As the time for spring cleaning sweeps its way in, so do the calls of racism and sexism from college professors start to roll in. However, this time around the target of such claims is just a little bit odd: your pantry.
A recent trend across the social media platform TikTok has started to go viral in which the users promote and share their very well-organized pantry closets and refrigerators. However, Jenna Drenten, a marketing professor out of Loyola University Chicago, expressed in a recent piece within The Conversations in which she heavily criticized the new trend which she has started to call “pantry porn” for its role in glamorizing and stylizing home organization. Drenten then stated that this trend was very similar to the desire for niceness, which she stated is entirely rooted in sexism and extreme racism.
“In today’s consumer culture, ‘a place for everything and everything in its place’ isn’t just a mantra; it’s big business. Nowhere is this more evident than the kitchen pantry,” exclaimed Drenten. “As someone who studies digital consumer culture, I’ve noticed an uptick in glamorized, stylized and fully stocked pantries on TikTok and Instagram, giving rise to a content genre I dub ‘pantry porn.’”
Drenten expressed in the article just how pantries came about as a status symbol back in the 1800s, all before becoming a bit more commonplace throughout middle-class homes throughout the 20th century, all prior to becoming ubiquitous in modern times. She went on to state that modern celebrity culture has once again made the pantry a symbol of status, while social media influencers have also come together to bring the status symbol back down to the masses.
To go along with all of this, “pantry porn” seems to stem from the early viral sensation from social media known as “food porn,” which is highly glamorized and filters pictures of the cooking of or eating of food.
Having laid out the scenario in which the pantry is regarded as a status symbol, the professor went further. “Storing spices in coordinated glass jars and color coordinating dozens of sprinkles containers may seem trivial,” she exclaimed. “But tidiness is tangled up with status, and messiness is loaded with assumptions about personal responsibility and respectability. Cleanliness has historically been used as a cultural gatekeeping mechanism to reinforce status distinctions based on a vague understanding of ‘niceness’: nice people, with nice yards, in nice houses, make for nice neighborhoods.”

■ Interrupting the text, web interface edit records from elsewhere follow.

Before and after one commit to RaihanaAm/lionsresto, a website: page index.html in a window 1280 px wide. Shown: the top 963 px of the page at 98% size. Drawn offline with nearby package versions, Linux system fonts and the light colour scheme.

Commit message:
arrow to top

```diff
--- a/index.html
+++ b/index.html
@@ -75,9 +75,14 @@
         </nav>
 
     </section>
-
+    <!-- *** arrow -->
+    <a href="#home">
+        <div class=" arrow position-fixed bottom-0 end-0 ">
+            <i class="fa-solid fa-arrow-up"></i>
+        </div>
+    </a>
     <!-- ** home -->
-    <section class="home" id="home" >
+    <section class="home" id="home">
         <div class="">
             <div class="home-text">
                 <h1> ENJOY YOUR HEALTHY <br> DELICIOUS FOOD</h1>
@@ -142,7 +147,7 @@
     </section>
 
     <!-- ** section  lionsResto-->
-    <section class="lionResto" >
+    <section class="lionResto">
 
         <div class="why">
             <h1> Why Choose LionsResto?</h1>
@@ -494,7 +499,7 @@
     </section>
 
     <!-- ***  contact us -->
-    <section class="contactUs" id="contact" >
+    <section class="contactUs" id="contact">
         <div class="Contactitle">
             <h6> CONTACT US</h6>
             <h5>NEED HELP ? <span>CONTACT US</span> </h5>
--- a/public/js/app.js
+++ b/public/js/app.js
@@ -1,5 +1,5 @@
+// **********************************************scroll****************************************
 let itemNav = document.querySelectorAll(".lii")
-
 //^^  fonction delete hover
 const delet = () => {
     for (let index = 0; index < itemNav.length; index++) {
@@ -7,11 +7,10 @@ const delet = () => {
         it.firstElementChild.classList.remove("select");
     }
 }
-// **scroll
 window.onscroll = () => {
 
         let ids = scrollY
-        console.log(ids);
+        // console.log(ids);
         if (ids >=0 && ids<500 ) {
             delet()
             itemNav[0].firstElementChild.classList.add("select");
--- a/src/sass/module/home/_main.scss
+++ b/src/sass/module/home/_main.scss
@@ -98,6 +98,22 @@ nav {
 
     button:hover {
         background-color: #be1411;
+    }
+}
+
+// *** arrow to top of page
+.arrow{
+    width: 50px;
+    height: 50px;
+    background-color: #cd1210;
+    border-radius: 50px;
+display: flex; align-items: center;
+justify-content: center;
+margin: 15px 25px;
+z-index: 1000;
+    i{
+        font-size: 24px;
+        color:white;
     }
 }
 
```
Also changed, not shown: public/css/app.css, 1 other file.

“What lies beneath the surface of this anti-messiness, pro-niceness stance is a history of classist, racist and sexist social structures,” she finished off. “In my research, influencers who produce pantry porn are predominantly white women who demonstrate what it looks like to maintain a ‘nice’ home by creating a new status symbol: the perfectly organized, fully stocked pantry.”
Drenten went on to claim that this trend does nothing but reinforce the sexist tropes about the domestic housewife as a feminine ideal. “Magazines like Good Housekeeping were once the brokers of idealized domestic work,” she stated. “Now online pantry porn sets the aspirational standard for becoming an ideal mom, ideal wife and ideal woman. This grew out of a shift toward an intensive mothering ideology that equates being a good mom with time-intensive, labor-intensive, financially expensive care work.”
“Sure, all of those baskets and bins serve a functional purpose in the home: seeing what you need, when you need it,” she admitted. “But the social pressure to curate a perfect pantry might make some women work overtime. Pantry porn, as a status symbol, relies on the promise of making daily domestic work easier. But if women are largely responsible for the work required to maintain the perfectly organized pantry, it’s critical to ask: easier for whom?”